BEGIN Data for analysis

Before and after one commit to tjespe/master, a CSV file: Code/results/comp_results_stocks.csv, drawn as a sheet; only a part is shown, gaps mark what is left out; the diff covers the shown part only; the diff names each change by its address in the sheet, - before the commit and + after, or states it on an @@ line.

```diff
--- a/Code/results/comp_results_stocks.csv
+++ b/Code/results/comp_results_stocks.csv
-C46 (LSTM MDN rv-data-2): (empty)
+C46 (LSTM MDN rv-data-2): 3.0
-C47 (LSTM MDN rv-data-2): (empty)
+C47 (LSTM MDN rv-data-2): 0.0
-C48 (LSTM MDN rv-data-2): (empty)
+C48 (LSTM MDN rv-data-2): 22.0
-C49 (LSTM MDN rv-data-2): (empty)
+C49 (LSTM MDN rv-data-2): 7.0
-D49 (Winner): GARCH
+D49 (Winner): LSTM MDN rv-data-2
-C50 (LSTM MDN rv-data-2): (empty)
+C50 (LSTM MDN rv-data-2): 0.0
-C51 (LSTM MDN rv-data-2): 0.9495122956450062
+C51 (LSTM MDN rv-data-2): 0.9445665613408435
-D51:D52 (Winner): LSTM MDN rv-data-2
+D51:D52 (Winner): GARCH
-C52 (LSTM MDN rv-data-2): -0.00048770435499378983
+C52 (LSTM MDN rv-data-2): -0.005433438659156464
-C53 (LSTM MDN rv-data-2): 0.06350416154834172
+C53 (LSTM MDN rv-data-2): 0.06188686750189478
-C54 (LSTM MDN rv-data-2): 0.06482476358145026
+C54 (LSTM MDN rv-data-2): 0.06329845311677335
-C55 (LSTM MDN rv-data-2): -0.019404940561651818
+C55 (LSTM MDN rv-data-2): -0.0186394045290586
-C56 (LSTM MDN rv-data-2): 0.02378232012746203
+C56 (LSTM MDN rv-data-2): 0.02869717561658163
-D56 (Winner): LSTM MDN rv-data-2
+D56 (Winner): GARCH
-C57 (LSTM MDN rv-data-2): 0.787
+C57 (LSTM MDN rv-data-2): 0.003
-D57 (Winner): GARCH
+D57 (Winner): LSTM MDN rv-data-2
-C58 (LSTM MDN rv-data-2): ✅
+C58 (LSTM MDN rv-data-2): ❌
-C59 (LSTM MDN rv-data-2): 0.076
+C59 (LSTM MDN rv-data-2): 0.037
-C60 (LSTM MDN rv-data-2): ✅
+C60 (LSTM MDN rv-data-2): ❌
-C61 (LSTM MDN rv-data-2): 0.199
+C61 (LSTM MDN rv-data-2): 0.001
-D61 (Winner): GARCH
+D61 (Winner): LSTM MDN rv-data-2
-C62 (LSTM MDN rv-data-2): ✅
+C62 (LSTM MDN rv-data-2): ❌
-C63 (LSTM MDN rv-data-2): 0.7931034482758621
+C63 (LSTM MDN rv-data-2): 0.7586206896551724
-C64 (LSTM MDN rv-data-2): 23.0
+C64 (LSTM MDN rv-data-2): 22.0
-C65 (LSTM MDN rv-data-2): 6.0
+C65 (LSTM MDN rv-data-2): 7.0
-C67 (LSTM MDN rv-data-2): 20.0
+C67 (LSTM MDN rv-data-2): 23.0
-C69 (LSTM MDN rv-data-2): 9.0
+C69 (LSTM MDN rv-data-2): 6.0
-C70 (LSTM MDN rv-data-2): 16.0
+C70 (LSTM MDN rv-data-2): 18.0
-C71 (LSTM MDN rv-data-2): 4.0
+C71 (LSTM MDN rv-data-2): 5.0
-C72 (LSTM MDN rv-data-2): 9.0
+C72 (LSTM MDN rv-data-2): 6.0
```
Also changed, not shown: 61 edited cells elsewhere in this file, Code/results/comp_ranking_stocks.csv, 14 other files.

END Data for analysis

What this task involves:
From the data above, copy out every line with the string "results" in it.

Solution below:
Before and after one commit to tjespe/master, a CSV file: Code/results/comp_results_stocks.csv, drawn as a sheet; only a part is shown, gaps mark what is left out; the diff covers the shown part only; the diff names each change by its address in the sheet, - before the commit and + after, or states it on an @@ line.
--- a/Code/results/comp_results_stocks.csv
+++ b/Code/results/comp_results_stocks.csv
Also changed, not shown: 61 edited cells elsewhere in this file, Code/results/comp_ranking_stocks.csv, 14 other files.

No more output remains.